Tourism stakeholders are warning that the current surge in gun crime poses a threat to the island’s number one foreign exchange-earning industry, while political leaders have urged Government to seek and attack the root cause of the spike.
The caution and advice came on the same day police responded to two more shootings that resulted in one death and five injuries, and a day before Attorney General Dale Marshall was scheduled to address the crime situation.
Speaking against the backdrop of frequent incidents of gunplay in recent weeks, chairman of the Barbados Hotel and Tourism Association (BHTA) Renee Coppin expressed concern about the damage the spate of violence could inflict on this country’s global reputation as a safe destination.
“We are a destination which has safety as one of its brand planks, so any increase in crime is a threat to our industry which is already struggling to recover from the crippling effects of the [COVID-19] pandemic,” she told Barbados TODAY on Thursday evening.
“The BHTA, like all other members of society, is concerned about the implications of any increase in violent crime on, first and foremost, the citizens of Barbados and [also] the stability of our country.”
The tourism and hospitality industry leader said her association would back the efforts of law enforcement in ensuring that Barbados continues to be a safe and civil place for everyone to enjoy.
“The integrated nature of Barbados’ tourism product means that we want to ensure that our country is free from the scourge of gun violence, and we are committed to doing whatever is possible to support our communities and our police service in combating this recent upsurge,” Coppin assured.
The leaders of two of the island’s political parties also weighed in on the current situation, suggesting a collaborative approach to beating back crime.
President of the Democratic Labour Party (DLP) Dr Ronnie Yearwood said his organisation was willing to work with the current administration to find a meaningful solution to the crime problem.
“We have called before on the Government, as a matter of urgency, to get together with us as a political party in a bi-partisan approach to get interested parties together and let us devise a clear action plan, because this requires not just talk but it requires action,” he told Barbados TODAY.
“The reality is, a lot of this crime is connected to a lack of opportunities . . . . When people feel there are no chances for them, the reality is crime becomes an outlet and it becomes their opportunity.”
Yearwood also suggested that crime also stems from unfulfilled dreams and a crisis that exists especially among young men that they cannot achieve the things they have been promised.
“There is a sense of hopelessness which has manifested itself across the country, especially in our young people. You can see the outlets and you can see that happening, especially with our young men, and there has to be some form of urgent intervention,” he argued.
“Yes, we can be tough on crime and you want to have policing – that’s a big part of the response – but you also have to recognise that you have to address the causes of crime.”
Leader of the Alliance Party for Progress (APP) Bishop Joseph Atherley also made a case for the authorities to get to the root of the ongoing crime and violence.
The former Opposition Leader is seeking to organise a summit of religious leaders to try to come up with answers.

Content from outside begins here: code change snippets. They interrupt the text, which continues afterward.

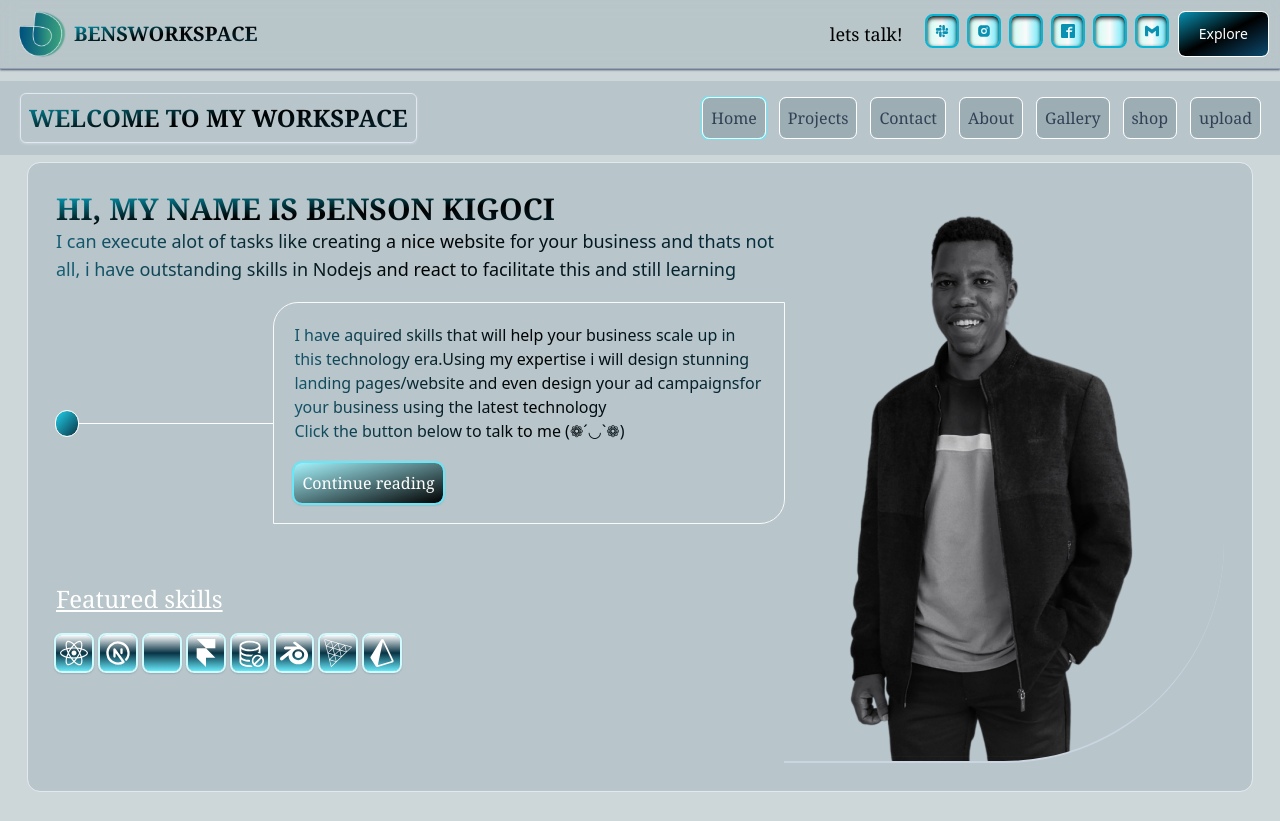
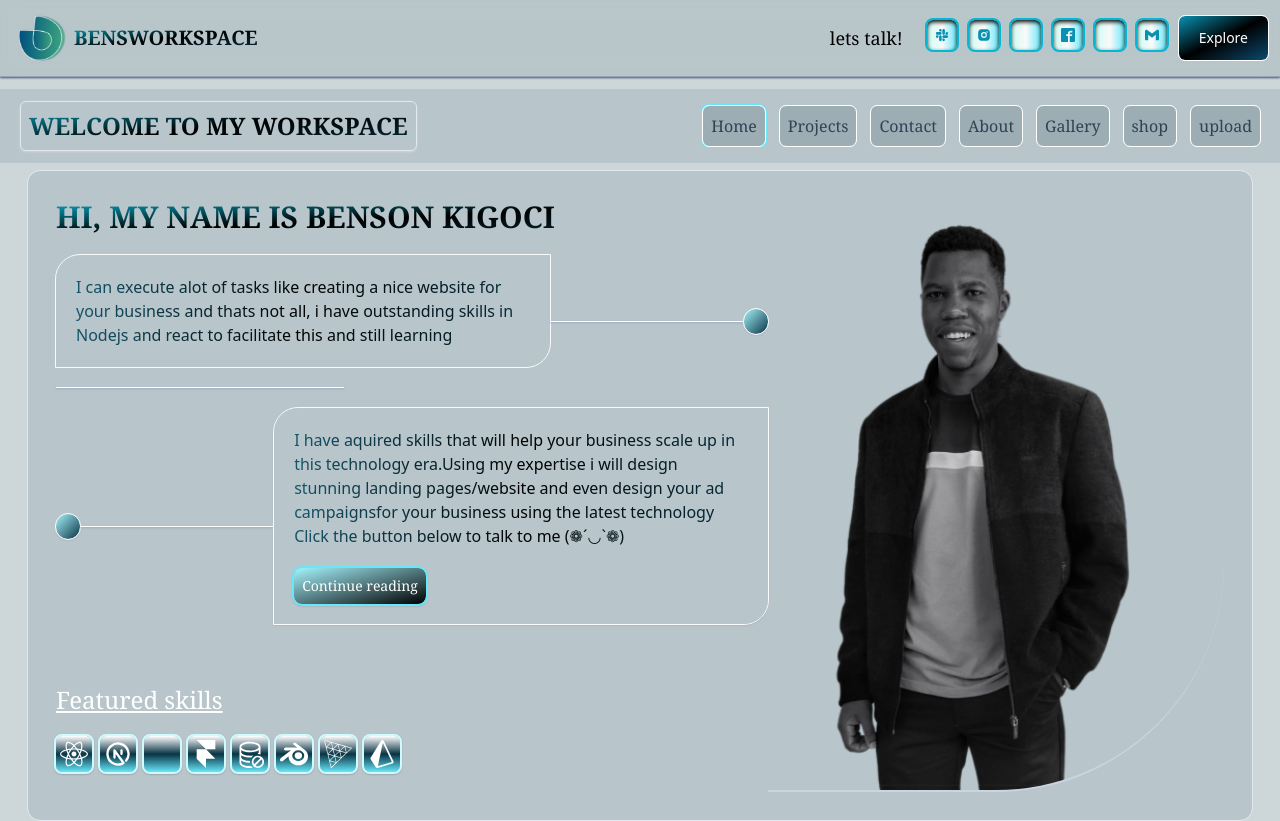
Before and after one commit to ditchk/bendev, a React (Vite) app: page / in a window 1280 px wide. Shown: the top 821 px of the page. Built offline with nearby package versions, Linux system fonts and the light colour scheme; no server answers; some icons are missing; what ldrs would draw is missing.

Commit message:
style debug

```diff
--- a/index.html
+++ b/index.html
@@ -22,7 +22,8 @@
     <!-- Mailchimp mj tag -->
     <script id="mcjs">!function(c,h,i,m,p){m=c.createElement(h),p=c.getElementsByTagName(h)[0],m.async=1,m.src=i,p.parentNode.insertBefore(m,p)}(document,"script","https://chimpstatic.com/mcjs-connected/js/users/cb119cd9a6a4518df4465dc74/69044cdbf74e3f10c458c03ce.js");</script>
     <!-- end of mailChimp mj tag -->
-    <call-us-selector phonesystem-url="https://1648.3cx.cloud" party="bensworkspace"></call-us-selector> <script defer src="https://downloads-global.3cx.com/downloads/livechatandtalk/v1/callus.js" id="tcx-callus-js" charset="utf-8"></script>
+    <call-us-selector phonesystem-url="https://1648.3cx.cloud" party="bensworkspace"></call-us-selector>
+    <script defer async="false" src="https://downloads-global.3cx.com/downloads/livechatandtalk/v1/callus.js" id="tcx-callus-js" charset="utf-8" class="html?id"></script>
   </head>
   <body>
     <div id="root"></div>
@@ -31,6 +32,5 @@
   <noscript><iframe src="https://www.googletagmanager.com/ns.html?id=GTM-PKNTR93D"
   height="0" width="0" style="display:none;visibility:hidden"></iframe></noscript>
   <!-- End Google Tag Manager (noscript) -->
-
   </body>
 </html>
--- a/src/components/shared/Brands.tsx
+++ b/src/components/shared/Brands.tsx
@@ -5,7 +5,7 @@ const Brands = () => {
   return (
     <section>
         <div
-          className="flex flex-col justify-center items-center w-full my-10 overflow-hidden bg-cyan-950 bg-opacity-10 rounded-full border-t border-b border-slate-200 p-4">
+          className="flex flex-col justify-center items-center w-full my-7 overflow-hidden bg-cyan-950 bg-opacity-10 rounded-full border-t border-b border-slate-200 p-2">
             <h1 className="text_title">
                 Companies i have worked with
             </h1>
--- a/src/components/shared/Companies.tsx
+++ b/src/components/shared/Companies.tsx
@@ -21,7 +21,7 @@ const Companies = () => {
       transition: "all 0.9s cubic-bezier(0.17, 0.55, 0.55, 1) 0.5s"
     }}
     ref={ref}
-      className="flex flex-row justify-center items-center gap-3 md:gap-10">
+      className="flex flex-row justify-center items-center gap-4 md:gap-10">
       <div>
          <img src="/assets/images/Seedbox-Technologies.jpg" alt="" className="rounded-lg outline outline-2 w-8 md:w-10 outline-cyan-200 shadow-md shadow-slate-400" width={40} />
       </div>
--- a/src/components/shared/MobileMenu.tsx
+++ b/src/components/shared/MobileMenu.tsx
@@ -59,9 +59,9 @@ const toggleMenu = () => {
  return (
     <nav className="MobileMenu" onClick={hideNavbar} onScroll={hideNavbar}>
             {!menuOpen ? (
-              <HiOutlineMenuAlt1 className="text-4xl text-slate-700 bg-transparent rounded-md p-1 outline outline-1 outline-slate-50 animate-in ease-in-out" onClick={toggleMenu}/>
+              <HiOutlineMenuAlt1 className="text-4xl text-slate-700 bg-transparent rounded-md  outline outline-1 outline-slate-50 animate-in ease-in-out" onClick={toggleMenu}/>
             ) : (
-              <MdOutlineClose className="text-4xl text-slate-700 bg-transparent bg-opacity-40 rounded-md p-1 outline-dashed outline-1 outline-slate-50 animate-in ease-in-out" onClick={toggleMenu}/>
+              <MdOutlineClose className="text-4xl text-slate-700 bg-transparent bg-opacity-40 rounded-md  outline-dashed outline-1 outline-slate-50 animate-in ease-in-out" onClick={toggleMenu}/>
             )}
       {menuOpen && (
        <motion.ul
--- a/src/components/shared/Navbar.tsx
+++ b/src/components/shared/Navbar.tsx
@@ -30,7 +30,7 @@ const Navbar = () => {
 // window.onscroll = function() {toggleNavbar()};
 
   return (
-    <nav id='navbar' className="z-50 flex flex-row justify-between gap-16 w-full border-b shadow-sm shadow-slate-600 border-slate-400 animate-in slide-in-from-bottom-10 h-max bg-cyan-950 backdrop-blur top-0 sticky py-1 px-3 bg-opacity-10 duration-1000">
+    <nav id='navbar' className="z-50 flex flex-row justify-between gap-16 w-full border-b shadow-sm shadow-slate-600 border-slate-400 animate-in slide-in-from-bottom-10 h-max bg-cyan-950 backdrop-blur top-0 sticky py-2 px-3 bg-opacity-10 duration-1000">
       <Link
       to={'/'}
       className="flex flex-row justify-center items-center gap-2"
--- a/src/components/shared/Services.tsx
+++ b/src/components/shared/Services.tsx
@@ -12,9 +12,9 @@ const Services = () => {
     <div className="flex flex-col justify-center items-center">
       <div className="flex flex-col justify-center items-center">
         <h1 className="text_title2">Hire my expertise today!</h1>
-        <div className="bg-slate-100 w-[1px] h-11 rounded-t-full" />
+        <div className="bg-slate-100 w-[1.5px] h-11 rounded-t-full" />
         <h1 className="text_title2">Get more than just a landing page</h1>
-        <div className="bg-slate-100 w-[1px] h-11 rounded-t-full" />
+        <div className="bg-slate-100 w-[1.5px] h-11 rounded-t-full" />
         <ImArrowDown  className="text-3xl text-slate-50" />
       </div>
       {isLoading && !products ? (
--- a/src/components/shared/Welcome.tsx
+++ b/src/components/shared/Welcome.tsx
@@ -21,20 +21,27 @@ const Welcome = () => {
               <div className="flex flex-col md:flex-row w-fit gap-5 md:gap-0 md:p-5 animate-in slide-in-from-up-40 duration-500 overflow-hidden">
                   <li key={link.title} >
                     <h1 className="tittl_name">{link.title}</h1>
-                    <h2 className="primary_text">{link.subTitle}</h2>
-                    <div>
+                      <div className="flex flex-row justify-center items-center mt-5">
+                        <h2 className="paragraph_text">{link.subTitle}</h2>
+                        <div className="flex w-20 sm:w-72  shadow-sm shadow-slate-400 justify-center bg-white h-[1px]" />
+                      <div className="flex w-[25px]  shadow-sm shadow-slate-400 md:w-[35px] justify-center rounded-full bg-gradient-to-tl from-cyan-950 to-cyan-200 outline outline-1 outline-white h-[25px]" />
+                      </div>
+
+                    <div className="flex flex-col">
+                    <div className="flex w-20 sm:w-72  shadow-sm shadow-slate-400 justify-center bg-white h-[1px]" />
                         <img
                           src="/assets/images/homepage.png"
                           alt="homepage-image"
-                          width={400}
+                          width={300}
                           loading="lazy"
-                          className="md:hidden object-contain bg-transparent h-fit mb-4 rounded-e-full justify-end rounded-t-full border-b-2 overflow-hidden animate-in slide-in-from-right-24 duration-1000 border-slate-50"
+                          className="md:hidden object-contain bg-transparent h-fit rounded-e-full justify-end rounded-t-full border-b-2 overflow-hidden animate-in slide-in-from-right-24 duration-1000 border-slate-50"
                         />
+                        <div className="flex absolute w-[1px] shadow-xl shadow-slate-400 justify-center bg-white h-98" />
                     </div>
                     <div className="flex flex-row justify-center items-center mt-5">
-                      <div className="flex w-[25px] md:w-[32px] justify-center rounded-full bg-gradient-to-tl from-cyan-950 to-cyan-400 outline outline-1 outline-white h-[25px]" />
-                      <div className="flex w-20 sm:w-72 justify-center bg-white h-[1px]" />
-                      <h3 className="paragraph_text">I have aquired skills that will help your business scale up in this technology era.Using my expertise i will design stunning landing pages/website and even design your ad campaignsfor your business using the latest technology <br /> Click the button below to talk to me (❁´◡`❁)<Link className="custom_button p-2 mt-5 rounded-lg text-white font-serif flex" to={'/mycv'}>Continue reading</Link></h3>
+                      <div className="flex w-[25px]  shadow-sm shadow-slate-400 md:w-[35px] justify-center rounded-full bg-gradient-to-tl from-cyan-950 to-cyan-200 outline outline-1 outline-white h-[25px]" />
+                      <div className="flex w-20 sm:w-72  shadow-sm shadow-slate-400 justify-center bg-white h-[1px]" />
+                      <h3 className="paragraph_text shadow-sm shadow-slate-400 ">I have aquired skills that will help your business scale up in this technology era.Using my expertise i will design stunning landing pages/website and even design your ad campaignsfor your business using the latest technology <br /> Click the button below to talk to me (❁´◡`❁)<Link className="custom_button p-2 mt-5 rounded-lg text-white font-serif flex" to={'/mycv'}>Continue reading</Link></h3>
                     </div>
 
 
@@ -45,7 +52,7 @@ const Welcome = () => {
                       alt="homepage-image"
                       // width={400}
                       loading="lazy"
-                      className="hidden md:flex object-contain h-full md:w-[500px] lg:w-[500px] rounded-e-full justify-end rounded-t-full border-b-2 border-slate-300"
+                      className="hidden md:flex object-contain h-full md:w-[600px] lg:w-[700px] rounded-e-full justify-end rounded-t-full border-b-2 border-slate-300"
                     />
               </div>
             )
--- a/src/global.css
+++ b/src/global.css
@@ -186,7 +186,7 @@ nav.scrolled {
 }
 
 .paragraph_text {
-  @apply text-xs box-border md:text-base w-56 md:w-full font-sans outline outline-1 outline-slate-50 rounded-tl-3xl rounded-br-3xl p-5 text-start mb-5 font-light md:font-normal md:text-transparent md:bg-clip-text md:bg-gradient-to-r from-cyan-800 via-black to-cyan-950
+  @apply text-xs box-border md:text-base w-56 md:w-full font-sans outline outline-1 outline-slate-50 bg-cyan-950 bg-opacity-10 rounded-tl-3xl rounded-br-3xl p-5 text-start mb-5 font-light md:font-normal md:text-transparent md:bg-clip-text md:bg-gradient-to-r from-cyan-800 via-black to-cyan-950
 }
 
 .titlle_text {
@@ -290,7 +290,7 @@ nav.scrolled {
 }
 
 .custom_button {
-  @apply w-fit bg-gradient-to-br from-cyan-200 to-black outline outline-2 outline-cyan-300 shadow duration-1000 hover:shadow-2xl shadow-slate-500
+  @apply w-fit bg-gradient-to-br text-sm from-cyan-200 to-black outline outline-2 outline-cyan-300 shadow duration-1000 hover:shadow-2xl shadow-slate-500
 }
 
 /* Coming soon box */
@@ -325,11 +325,11 @@ nav.scrolled {
 }
 
 .text_title {
-  @apply text-lg md:text-2xl mb-5 font-bold font-sans border-b-2 border-white text-transparent bg-clip-text bg-gradient-to-l from-blue-700 via-black to-cyan-800
+  @apply text-base md:text-2xl mb-5 font-bold font-sans border-b-2 border-white text-transparent bg-clip-text bg-gradient-to-l from-blue-700 via-black to-cyan-800
 }
 
 .text_title2 {
-  @apply text-lg md:text-xl rounded-full font-bold font-sans border-2 p-2 border-slate-100 text-transparent bg-clip-text bg-gradient-to-l from-blue-700 via-black to-cyan-800
+  @apply text-base md:text-xl rounded-full font-bold font-sans border-2 p-2 border-slate-100 text-transparent bg-clip-text bg-gradient-to-l from-blue-700 via-black to-cyan-800
 }
 
 .text-li {
```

“I have begun to make some overtures to some church leaders to see if I can pull together a church leaders’ forum to dialogue on this business of violence and crime in Barbados, especially gun-related crime,” he said.
“I am going to lead the effort as a church person, instead as a politician, because we can’t politicise this business of crime. But we cannot refrain from saying the Government has to be more forceful, more robust, clearer, in terms of strategy, to defeat crime in Barbados.”
Bishop Atherley further charged that while the perpetrators of these shootings are mainly black, working-class young men, they were not the ones bringing in the illegal weapons used in their crimes.
“They don’t have the connection, they don’t have the wherewithal to do these things successfully. . . . The police in Barbados must have the capacity to know, to some extent, what is going on. But the question is, if they know, why isn’t anything being done about that?” the APP leader questioned.
Between May 31 and Thursday, Barbados recorded no fewer than 13 shooting incidents resulting in about five deaths.